> Directions:
Among the lines below, list those containing the string "Media".

> Records supplied:
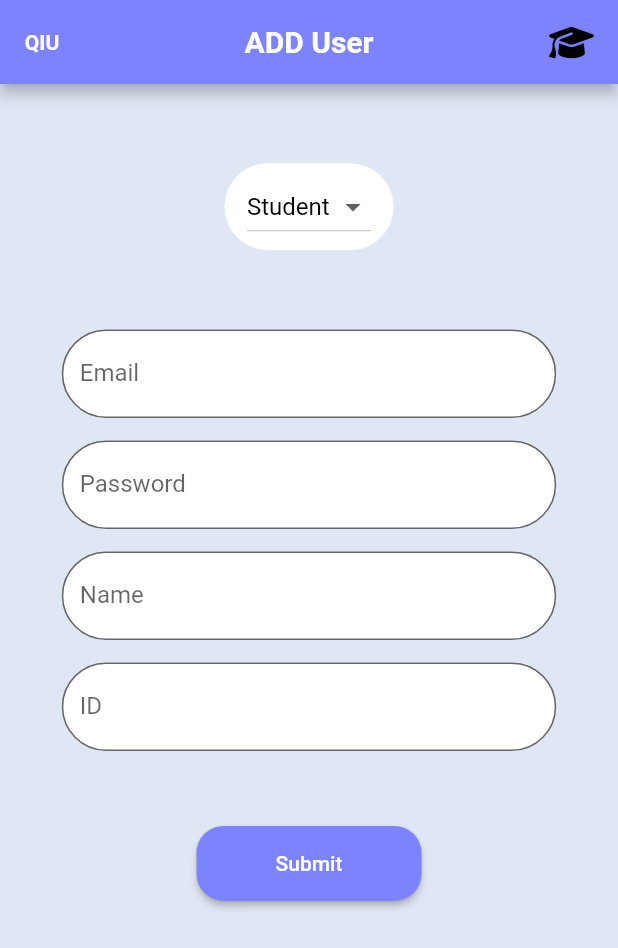
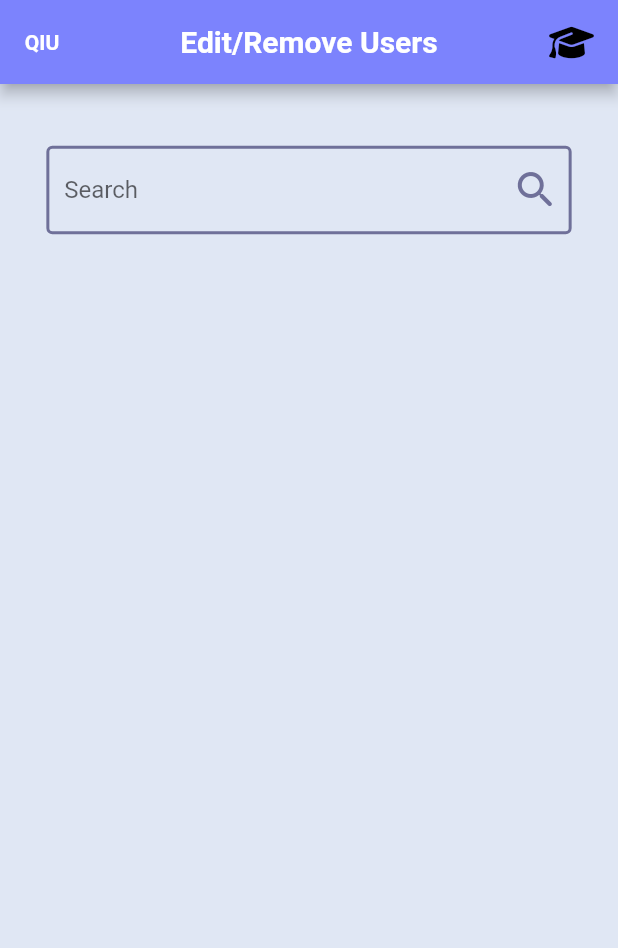
Before and after one commit to Mhamad-Raad/Class-Note-Collectore, a Flutter app: the screen it shows after launch, on a phone screen of 412 x 824 dp. Shown: the top 948 px of the screen. Run offline on Flutter 3.47's test engine with Material 2 defaults, Android fonts, the phone set to English and light mode, and no system bars; our stand-ins replace font_awesome_flutter.

Commit message:
80% of searching user in admin is done

```diff
--- a/lib/main.dart
+++ b/lib/main.dart
@@ -1,6 +1,7 @@
 import 'package:flutter/material.dart';
 import 'package:fyp/Providers/User.dart';
-import 'package:fyp/screens/Admin_Add_User.dart';
+import 'package:fyp/screens/Admin/Admin_Add_User.dart';
+import 'package:fyp/screens/Admin/searchUser.dart';
 import 'package:fyp/screens/profile.dart';
 import 'package:provider/provider.dart';
 
@@ -31,7 +32,7 @@ class _MyAPPState extends State<MyAPP> {
       ],
       child: MaterialApp(
         debugShowCheckedModeBanner: false,
-        home: AddUser(),
+        home: Search(),
       ),
     );
   }
--- /dev/null
+++ b/lib/screens/Admin/searchUser.dart
@@ -0,0 +1,139 @@
+import 'package:flutter/material.dart';
+import 'package:font_awesome_flutter/font_awesome_flutter.dart';
+import 'package:provider/provider.dart';
+
+import '../../Providers/User.dart';
+
+class Search extends StatefulWidget {
+  const Search({Key? key}) : super(key: key);
+
+  @override
+  State<Search> createState() => _SearchState();
+}
+
+class _SearchState extends State<Search> {
+  var isLoading = false;
+  var searchController = TextEditingController();
+  var amb = false;
+  @override
+  Widget build(BuildContext context) {
+    amb = false;
+    final Media = MediaQuery.of(context);
+    final user = Provider.of<User>(context, listen: true);
+    return Scaffold(
+      backgroundColor: const Color.fromRGBO(224, 231, 244, 1),
+      appBar: AppBar(
+        backgroundColor: const Color.fromRGBO(124, 131, 253, 1),
+        centerTitle: true,
+        title: const Text(
+          "Edit/Remove Users",
+          style: TextStyle(
+            fontWeight: FontWeight.bold,
+          ),
+        ),
+        leading: const Center(
+          child: Text(
+            "QIU",
+            style: TextStyle(
+              fontWeight: FontWeight.bold,
+            ),
+          ),
+        ),
+        automaticallyImplyLeading: false,
+        actions: [
+          Container(
+            margin: const EdgeInsets.only(
+              right: 10,
+            ),
+            child: const IconButton(
+              onPressed: null,
+              icon: Icon(
+                FontAwesomeIcons.graduationCap,
+                color: Colors.black,
+              ),
+            ),
+          ),
+        ],
+      ),
+      body: SizedBox(
+        height: Media.size.height,
+        width: Media.size.width,
+        child: SingleChildScrollView(
+          child: Column(
+            children: [
+              SizedBox(
+                height: Media.size.height * .05,
+              ),
+              SizedBox(
+                // color: Colors.amber,
+                height: Media.size.height * .1,
+                width: Media.size.width * .85,
+                child: TextField(
+                  onChanged: (value) async {
+                    setState(() {
+                      isLoading = true;
+                    });
+                    await user.searchUsers(value).then((value) {
+                      setState(() {
+                        isLoading = false;
+                      });
+                    });
+
+                    print(user.suggestions);
+                  },
+                  controller: searchController,
+                  decoration: InputDecoration(
+                    suffixIcon: IconButton(
+                      onPressed: () async {
+                        setState(() {
+                          isLoading = true;
+                        });
+                        await user
+                            .searchUsers(searchController.text)
+                            .then((value) {
+                          setState(() {
+                            isLoading = false;
+                          });
+                        });
+                      },
+                      icon: const Icon(
+                        Icons.search_rounded,
+                        size: 32,
+                        color: Color.fromARGB(255, 111, 112, 153),
+                      ),
+                    ),
+                    focusedBorder: const OutlineInputBorder(
+                      borderSide: BorderSide(
+                          color: Color.fromRGBO(124, 131, 253, 1), width: 2.0),
+                    ),
+                    enabledBorder: const OutlineInputBorder(
+                      borderSide: BorderSide(
+                          color: Color.fromARGB(255, 111, 112, 153),
+                          width: 2.0),
+                    ),
+                    hintText: 'Search',
+                  ),
+                ),
+              ),
+              Center(
+                child: isLoading
+                      ? const CircularProgressIndicator() : SizedBox(
+                  height: Media.size.height * .8,
+                  width: Media.size.width * 85,
+                  child: ListView.builder(
+                    itemCount: user.suggestions.length,
+                    itemBuilder: (BuildContext context, int index) {
+                      return ListTile(
+                        title: Text(user.suggestions[index]),
+                      );
+                    },
+                  ),
+                ),
+              ),
+            ],
+          ),
+        ),
+      ),
+    );
+  }
+}
--- a/lib/screens/AssignmentInfo.dart
+++ b/lib/screens/Student/AssignmentInfo.dart
@@ -2,7 +2,7 @@ import 'package:flutter/material.dart';
 import 'package:font_awesome_flutter/font_awesome_flutter.dart';
 import 'package:provider/provider.dart';
 
-import '../Providers/User.dart';
+import '../../Providers/User.dart';
 
 class AssignmentInfo extends StatefulWidget {
   var asgi;
--- a/lib/screens/CourseDetails.dart
+++ b/lib/screens/Student/CourseDetails.dart
@@ -1,10 +1,10 @@
 import 'package:flutter/material.dart';
 import 'package:font_awesome_flutter/font_awesome_flutter.dart';
-import 'package:fyp/screens/CourseInfo.dart';
+import 'package:fyp/screens/Student/CourseInfo.dart';
 import 'package:fyp/screens/profile.dart';
 import 'package:provider/provider.dart';
 
-import '../Providers/User.dart';
+import '../../Providers/User.dart';
 
 class CoursesDetails extends StatefulWidget {
   const CoursesDetails({Key? key}) : super(key: key);
--- a/lib/screens/profile.dart
+++ b/lib/screens/profile.dart
@@ -1,6 +1,6 @@
 import 'package:flutter/material.dart';
 import 'package:fyp/models/Admin.dart';
-import 'package:fyp/screens/CourseDetails.dart';
+import 'package:fyp/screens/Student/CourseDetails.dart';
 import 'package:provider/provider.dart';
 import 'package:font_awesome_flutter/font_awesome_flutter.dart';
 
```
Also changed, not shown: lib/Providers/User.dart (+42 -4 lines), lib/screens/Admin/Admin_Add_User.dart (renamed from lib/screens/Admin_Add_User.dart, +52 -9 lines), lib/screens/Student/CourseInfo.dart (renamed from lib/screens/CourseInfo.dart, +4 -4 lines).
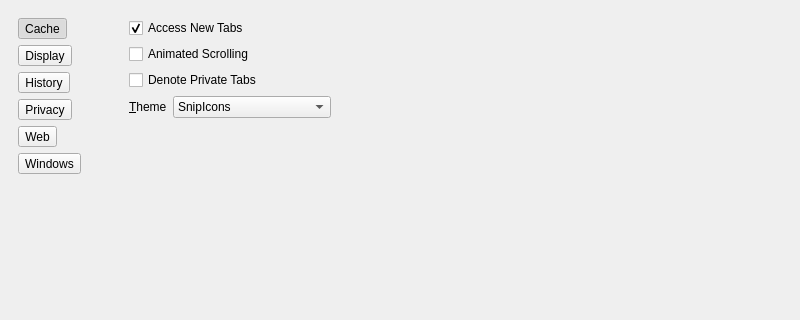
Qt form 2.x/UI/dooble_settings.ui (textbrowser/dooble) before a commit; both pictures show x 0 to 800 and y 0 to 320 of the 800 by 700 pixel window.
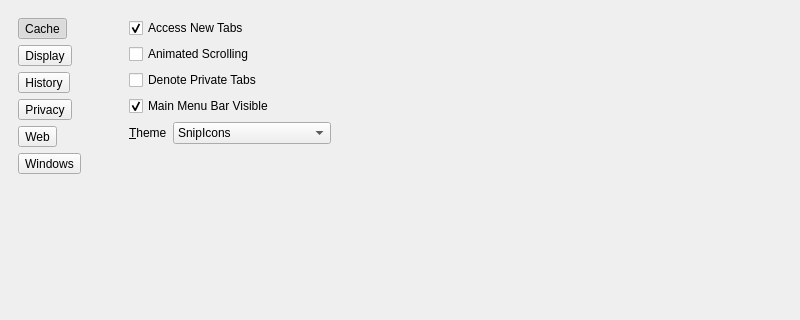
The same form after that commit. The open tabs and pages were chosen to show the change. Icons and pictures are not drawn.

What changed in the file:
```diff
--- a/2.x/UI/dooble_settings.ui
+++ b/2.x/UI/dooble_settings.ui
@@ -333,6 +333,16 @@
             </property>
            </widget>
           </item>
+          <item>
+           <widget class="QCheckBox" name="main_menu_bar_visible">
+            <property name="text">
+             <string>Main Menu Bar Visible</string>
+            </property>
+            <property name="checked">
+             <bool>true</bool>
+            </property>
+           </widget>
+          </item>
           <item>
            <layout class="QHBoxLayout" name="horizontalLayout_4">
             <item>
```
Left out of the diff: 7 changed lines with no effect on the pictures.
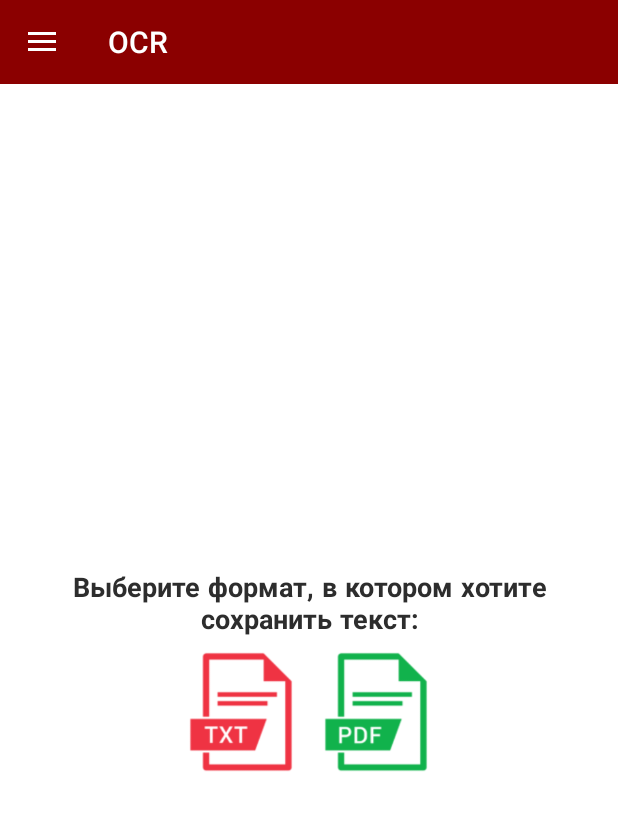
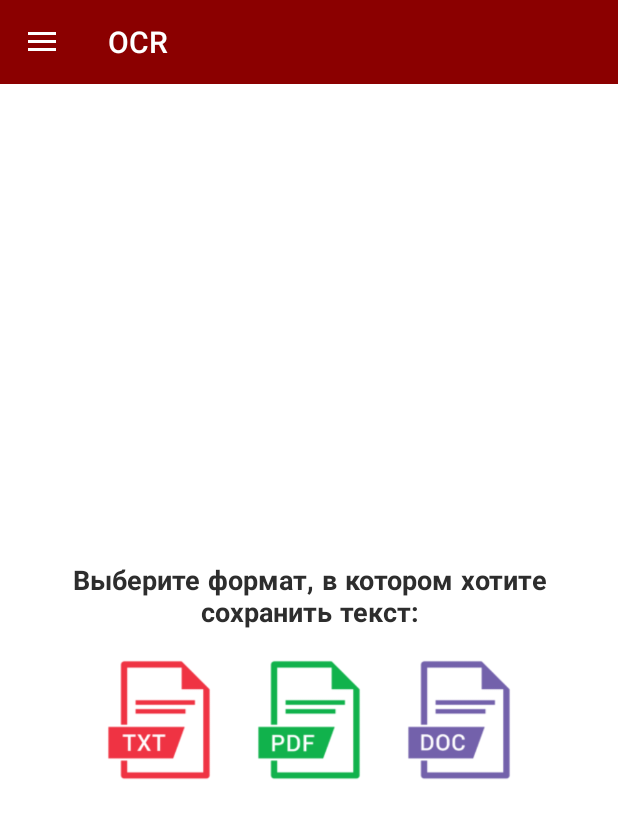
Before and after one commit to AlexanderKirillov/OCR, an Android app: the fragment ExportFragment placed in its activity, on a phone screen of 412 x 824 dp. Shown: the top 819 px of the screen. Run offline under Robolectric (Android 15) with nearby library versions, the phone set to English and light mode, and no system bars; our stand-ins replace Picasso; libraries missing offline, so code that uses them is left out: com.googlecode.tesseract, com.itextpdf.text; Roboto replaces fonts that are not available here; 1 statement that could not run was skipped.

Commit message:
Added option to export result text to .doc file (word document) & small fixes

```diff
--- a/app/build.gradle
+++ b/app/build.gradle
@@ -34,4 +34,5 @@ dependencies {
     implementation 'com.github.scijoker:spinner2:1.0.1'
     implementation 'com.github.castorflex.smoothprogressbar:library:1.1.0'
     implementation 'com.itextpdf:itextg:5.5.10'
+    implementation files('libs\\java2word-3.3.jar')
 }
--- a/app/src/main/res/layout/export_fragment.xml
+++ b/app/src/main/res/layout/export_fragment.xml
@@ -66,6 +66,7 @@
             android:id="@+id/ll1"
             android:layout_width="match_parent"
             android:layout_height="100sp"
+            android:layout_marginTop="10dp"
             android:gravity="center"
             android:orientation="horizontal">
 
@@ -74,7 +75,7 @@
                 android:layout_width="80sp"
                 android:layout_height="80sp"
                 android:layout_gravity="center"
-                android:layout_marginRight="10dp"
+                android:layout_marginRight="20dp"
                 android:background="@null"
                 android:scaleType="centerInside"
                 android:src="@drawable/txt" />
@@ -84,9 +85,19 @@
                 android:layout_width="80sp"
                 android:layout_height="80sp"
                 android:layout_gravity="center"
+                android:layout_marginRight="20dp"
                 android:background="@null"
                 android:scaleType="centerInside"
                 android:src="@drawable/pdf" />
+
+            <ImageButton
+                android:id="@+id/textToDoc"
+                android:layout_width="80sp"
+                android:layout_height="80sp"
+                android:layout_gravity="center"
+                android:background="@null"
+                android:scaleType="centerInside"
+                android:src="@drawable/doc" />
         </LinearLayout>
     </LinearLayout>
 
```
Also changed, not shown: app/src/main/java/org/vogu35/ocr/Utilities.java (+36 -2 lines), app/src/main/java/org/vogu35/ocr/ui/main/ExportFragment.java (+61 -1 lines), app/libs/java2word-3.3.jar (added), app/src/main/res/drawable/doc.png (added).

> Final answer:
+    final Media = MediaQuery.of(context);
+        height: Media.size.height,
+        width: Media.size.width,
+                height: Media.size.height * .05,
+                height: Media.size.height * .1,
+                width: Media.size.width * .85,
+                  height: Media.size.height * .8,
+                  width: Media.size.width * 85,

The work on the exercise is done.